== SUPPLIED DATA ==
####
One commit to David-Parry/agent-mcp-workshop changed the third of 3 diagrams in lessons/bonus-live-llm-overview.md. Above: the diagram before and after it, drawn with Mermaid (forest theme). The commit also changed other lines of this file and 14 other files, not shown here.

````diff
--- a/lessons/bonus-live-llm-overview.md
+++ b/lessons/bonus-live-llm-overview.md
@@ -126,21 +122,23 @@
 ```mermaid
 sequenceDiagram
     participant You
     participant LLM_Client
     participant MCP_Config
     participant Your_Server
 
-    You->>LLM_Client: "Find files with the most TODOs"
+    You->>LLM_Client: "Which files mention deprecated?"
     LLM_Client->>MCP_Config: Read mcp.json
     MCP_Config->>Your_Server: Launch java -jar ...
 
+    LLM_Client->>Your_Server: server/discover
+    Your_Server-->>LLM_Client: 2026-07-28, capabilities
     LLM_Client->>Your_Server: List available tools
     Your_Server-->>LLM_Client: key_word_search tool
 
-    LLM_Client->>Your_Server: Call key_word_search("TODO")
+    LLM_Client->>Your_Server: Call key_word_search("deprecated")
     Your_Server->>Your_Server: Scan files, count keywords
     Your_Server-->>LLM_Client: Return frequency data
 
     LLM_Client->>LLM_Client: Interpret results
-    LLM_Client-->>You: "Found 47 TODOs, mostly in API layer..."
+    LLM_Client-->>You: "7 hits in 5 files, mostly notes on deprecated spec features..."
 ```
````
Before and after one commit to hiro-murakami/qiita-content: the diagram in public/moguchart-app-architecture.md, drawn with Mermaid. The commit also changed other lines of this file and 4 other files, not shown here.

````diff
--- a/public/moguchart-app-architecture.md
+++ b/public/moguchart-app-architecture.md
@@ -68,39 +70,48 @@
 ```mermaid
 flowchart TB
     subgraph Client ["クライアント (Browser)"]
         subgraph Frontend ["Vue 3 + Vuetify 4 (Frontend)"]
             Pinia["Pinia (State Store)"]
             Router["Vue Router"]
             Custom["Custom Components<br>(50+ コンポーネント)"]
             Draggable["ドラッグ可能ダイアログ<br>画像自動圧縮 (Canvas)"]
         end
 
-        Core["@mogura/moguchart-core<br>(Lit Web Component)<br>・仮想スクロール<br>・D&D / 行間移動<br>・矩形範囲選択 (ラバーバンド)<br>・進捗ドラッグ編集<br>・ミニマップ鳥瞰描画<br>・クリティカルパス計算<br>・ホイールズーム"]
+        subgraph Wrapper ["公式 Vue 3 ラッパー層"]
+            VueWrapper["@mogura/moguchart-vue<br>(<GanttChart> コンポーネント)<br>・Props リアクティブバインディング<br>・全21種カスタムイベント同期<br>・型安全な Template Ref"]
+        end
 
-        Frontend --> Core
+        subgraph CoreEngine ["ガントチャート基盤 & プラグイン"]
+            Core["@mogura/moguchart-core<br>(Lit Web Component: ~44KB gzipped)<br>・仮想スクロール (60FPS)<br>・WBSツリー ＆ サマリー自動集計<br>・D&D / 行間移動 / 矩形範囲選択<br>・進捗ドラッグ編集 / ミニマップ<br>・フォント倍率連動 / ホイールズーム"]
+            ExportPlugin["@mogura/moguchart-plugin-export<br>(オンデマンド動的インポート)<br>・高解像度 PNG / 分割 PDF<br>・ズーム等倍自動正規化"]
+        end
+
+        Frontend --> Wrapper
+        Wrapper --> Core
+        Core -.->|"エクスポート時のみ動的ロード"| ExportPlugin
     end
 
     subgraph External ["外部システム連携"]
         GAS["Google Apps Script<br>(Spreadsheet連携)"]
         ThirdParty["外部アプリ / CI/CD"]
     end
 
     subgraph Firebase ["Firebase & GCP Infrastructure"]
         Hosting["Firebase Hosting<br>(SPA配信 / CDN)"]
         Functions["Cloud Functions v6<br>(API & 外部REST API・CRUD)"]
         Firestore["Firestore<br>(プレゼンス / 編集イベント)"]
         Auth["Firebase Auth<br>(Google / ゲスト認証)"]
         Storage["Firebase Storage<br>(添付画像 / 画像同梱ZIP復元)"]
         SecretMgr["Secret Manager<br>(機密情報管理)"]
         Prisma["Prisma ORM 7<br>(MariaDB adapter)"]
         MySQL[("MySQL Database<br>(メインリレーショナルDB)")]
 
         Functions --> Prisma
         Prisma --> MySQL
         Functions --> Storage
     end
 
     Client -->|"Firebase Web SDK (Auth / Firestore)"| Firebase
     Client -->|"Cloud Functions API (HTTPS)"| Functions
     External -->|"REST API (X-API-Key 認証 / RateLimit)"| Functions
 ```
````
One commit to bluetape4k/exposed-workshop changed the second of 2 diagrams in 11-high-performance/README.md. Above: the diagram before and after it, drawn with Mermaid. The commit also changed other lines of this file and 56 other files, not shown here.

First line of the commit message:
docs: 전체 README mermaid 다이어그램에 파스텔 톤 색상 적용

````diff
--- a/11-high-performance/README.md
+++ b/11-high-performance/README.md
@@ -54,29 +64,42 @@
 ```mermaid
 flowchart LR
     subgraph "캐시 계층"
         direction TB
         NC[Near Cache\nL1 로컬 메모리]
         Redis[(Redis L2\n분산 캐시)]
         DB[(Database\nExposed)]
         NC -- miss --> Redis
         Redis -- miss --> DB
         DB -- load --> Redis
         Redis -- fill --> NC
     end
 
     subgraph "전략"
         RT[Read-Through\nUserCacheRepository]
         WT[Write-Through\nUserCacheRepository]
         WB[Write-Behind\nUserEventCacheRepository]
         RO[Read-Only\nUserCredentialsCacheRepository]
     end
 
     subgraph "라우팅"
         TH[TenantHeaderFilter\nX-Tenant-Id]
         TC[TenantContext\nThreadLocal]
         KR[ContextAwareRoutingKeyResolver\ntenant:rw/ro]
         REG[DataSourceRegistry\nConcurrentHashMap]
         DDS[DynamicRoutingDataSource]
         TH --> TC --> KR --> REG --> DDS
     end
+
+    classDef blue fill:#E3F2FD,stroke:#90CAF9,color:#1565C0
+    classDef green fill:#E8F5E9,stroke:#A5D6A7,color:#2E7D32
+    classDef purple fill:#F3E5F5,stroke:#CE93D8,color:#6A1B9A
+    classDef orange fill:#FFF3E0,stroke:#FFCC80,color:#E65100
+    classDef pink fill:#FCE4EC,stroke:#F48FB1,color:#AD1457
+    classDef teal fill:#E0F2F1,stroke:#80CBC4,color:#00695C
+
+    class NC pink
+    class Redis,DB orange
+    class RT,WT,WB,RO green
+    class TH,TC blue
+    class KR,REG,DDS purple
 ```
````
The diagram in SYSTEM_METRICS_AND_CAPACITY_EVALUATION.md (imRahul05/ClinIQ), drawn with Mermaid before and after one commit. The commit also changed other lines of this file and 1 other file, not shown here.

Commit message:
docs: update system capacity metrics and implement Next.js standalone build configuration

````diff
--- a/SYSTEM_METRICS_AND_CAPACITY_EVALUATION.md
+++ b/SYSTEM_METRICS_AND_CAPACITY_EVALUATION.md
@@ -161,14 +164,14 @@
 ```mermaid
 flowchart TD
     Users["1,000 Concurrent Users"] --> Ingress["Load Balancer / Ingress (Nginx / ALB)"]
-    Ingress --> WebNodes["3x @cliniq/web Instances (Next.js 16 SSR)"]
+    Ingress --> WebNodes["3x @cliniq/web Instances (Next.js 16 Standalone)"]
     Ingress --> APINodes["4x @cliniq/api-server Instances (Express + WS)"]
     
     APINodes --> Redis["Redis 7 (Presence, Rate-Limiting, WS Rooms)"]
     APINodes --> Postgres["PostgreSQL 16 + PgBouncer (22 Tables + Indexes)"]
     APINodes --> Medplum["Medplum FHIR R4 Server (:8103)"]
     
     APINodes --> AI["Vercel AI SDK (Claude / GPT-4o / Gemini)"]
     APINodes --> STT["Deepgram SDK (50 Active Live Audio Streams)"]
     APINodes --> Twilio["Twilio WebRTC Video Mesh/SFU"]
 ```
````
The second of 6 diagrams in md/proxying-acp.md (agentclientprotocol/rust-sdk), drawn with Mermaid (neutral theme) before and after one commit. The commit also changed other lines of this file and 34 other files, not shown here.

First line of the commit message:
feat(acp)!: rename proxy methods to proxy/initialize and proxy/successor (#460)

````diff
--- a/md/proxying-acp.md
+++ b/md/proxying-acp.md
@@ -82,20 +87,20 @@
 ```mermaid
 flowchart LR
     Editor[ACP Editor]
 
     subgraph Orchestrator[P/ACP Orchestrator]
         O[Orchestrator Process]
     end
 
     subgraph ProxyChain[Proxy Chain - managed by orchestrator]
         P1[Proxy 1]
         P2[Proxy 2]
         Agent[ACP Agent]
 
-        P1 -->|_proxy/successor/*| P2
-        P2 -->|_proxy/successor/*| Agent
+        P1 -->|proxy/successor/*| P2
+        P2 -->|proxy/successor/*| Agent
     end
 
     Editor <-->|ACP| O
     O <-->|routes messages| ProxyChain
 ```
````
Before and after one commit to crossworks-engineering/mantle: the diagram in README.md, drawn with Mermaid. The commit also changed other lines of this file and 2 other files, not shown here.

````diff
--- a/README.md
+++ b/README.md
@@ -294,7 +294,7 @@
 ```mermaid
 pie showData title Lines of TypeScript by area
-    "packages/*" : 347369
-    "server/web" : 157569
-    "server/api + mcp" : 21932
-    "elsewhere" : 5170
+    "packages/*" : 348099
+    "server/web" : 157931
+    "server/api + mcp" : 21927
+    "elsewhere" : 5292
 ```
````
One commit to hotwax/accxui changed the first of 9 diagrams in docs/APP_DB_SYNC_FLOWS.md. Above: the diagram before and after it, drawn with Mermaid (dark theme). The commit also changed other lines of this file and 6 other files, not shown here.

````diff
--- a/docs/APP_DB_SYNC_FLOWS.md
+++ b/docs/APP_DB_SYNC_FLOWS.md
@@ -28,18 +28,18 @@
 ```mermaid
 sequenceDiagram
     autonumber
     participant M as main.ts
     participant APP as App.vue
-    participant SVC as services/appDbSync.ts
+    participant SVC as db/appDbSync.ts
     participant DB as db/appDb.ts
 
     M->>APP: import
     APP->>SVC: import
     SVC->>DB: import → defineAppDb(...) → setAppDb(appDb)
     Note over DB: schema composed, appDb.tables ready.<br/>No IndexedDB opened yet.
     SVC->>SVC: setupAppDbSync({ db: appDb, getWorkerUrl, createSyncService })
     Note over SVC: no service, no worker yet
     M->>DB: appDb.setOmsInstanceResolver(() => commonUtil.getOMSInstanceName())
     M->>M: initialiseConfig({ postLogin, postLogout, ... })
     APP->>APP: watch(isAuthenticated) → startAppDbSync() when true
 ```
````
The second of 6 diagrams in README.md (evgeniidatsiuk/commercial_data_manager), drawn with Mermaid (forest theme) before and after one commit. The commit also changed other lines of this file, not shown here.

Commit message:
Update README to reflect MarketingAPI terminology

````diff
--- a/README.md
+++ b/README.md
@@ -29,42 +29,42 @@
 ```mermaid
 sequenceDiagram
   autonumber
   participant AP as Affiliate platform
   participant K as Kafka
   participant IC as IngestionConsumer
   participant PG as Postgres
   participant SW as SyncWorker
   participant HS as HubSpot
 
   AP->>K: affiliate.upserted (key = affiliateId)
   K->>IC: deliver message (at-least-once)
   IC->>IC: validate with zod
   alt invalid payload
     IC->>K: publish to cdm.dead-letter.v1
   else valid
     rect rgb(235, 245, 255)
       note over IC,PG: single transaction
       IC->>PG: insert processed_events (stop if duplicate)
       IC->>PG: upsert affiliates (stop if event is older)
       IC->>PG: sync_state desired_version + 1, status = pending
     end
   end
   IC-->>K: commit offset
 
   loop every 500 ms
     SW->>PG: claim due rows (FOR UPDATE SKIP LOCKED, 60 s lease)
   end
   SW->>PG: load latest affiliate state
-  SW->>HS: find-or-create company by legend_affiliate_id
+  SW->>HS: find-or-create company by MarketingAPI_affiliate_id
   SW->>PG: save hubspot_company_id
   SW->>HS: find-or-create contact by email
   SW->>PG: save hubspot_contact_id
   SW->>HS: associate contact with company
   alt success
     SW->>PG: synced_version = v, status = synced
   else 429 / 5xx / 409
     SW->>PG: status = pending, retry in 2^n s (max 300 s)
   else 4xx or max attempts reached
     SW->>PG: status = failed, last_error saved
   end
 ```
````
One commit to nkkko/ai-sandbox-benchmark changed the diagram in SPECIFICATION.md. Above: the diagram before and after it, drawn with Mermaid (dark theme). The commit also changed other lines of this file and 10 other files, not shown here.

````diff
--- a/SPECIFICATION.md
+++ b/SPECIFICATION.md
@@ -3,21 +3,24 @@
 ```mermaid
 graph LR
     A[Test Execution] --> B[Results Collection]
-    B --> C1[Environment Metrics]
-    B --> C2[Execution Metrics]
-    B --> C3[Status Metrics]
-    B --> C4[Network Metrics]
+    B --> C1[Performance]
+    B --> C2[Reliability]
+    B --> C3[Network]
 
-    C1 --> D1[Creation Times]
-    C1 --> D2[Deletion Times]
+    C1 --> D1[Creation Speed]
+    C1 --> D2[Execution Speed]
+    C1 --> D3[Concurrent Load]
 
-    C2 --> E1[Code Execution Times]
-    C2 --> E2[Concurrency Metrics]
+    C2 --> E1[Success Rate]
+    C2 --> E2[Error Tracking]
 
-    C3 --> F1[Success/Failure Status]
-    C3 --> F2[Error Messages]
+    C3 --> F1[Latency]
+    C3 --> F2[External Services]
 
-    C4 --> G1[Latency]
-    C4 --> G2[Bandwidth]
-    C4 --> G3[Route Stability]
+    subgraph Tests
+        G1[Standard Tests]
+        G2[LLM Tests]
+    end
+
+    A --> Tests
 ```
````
####
== WHAT YOU NEED TO DO ==
In which lines of the records does the word "Cloud" appear? Copy each of them.

== EXERCISE RESULT ==
         Functions["Cloud Functions v6<br>(API & 外部REST API・CRUD)"]
     Client -->|"Cloud Functions API (HTTPS)"| Functions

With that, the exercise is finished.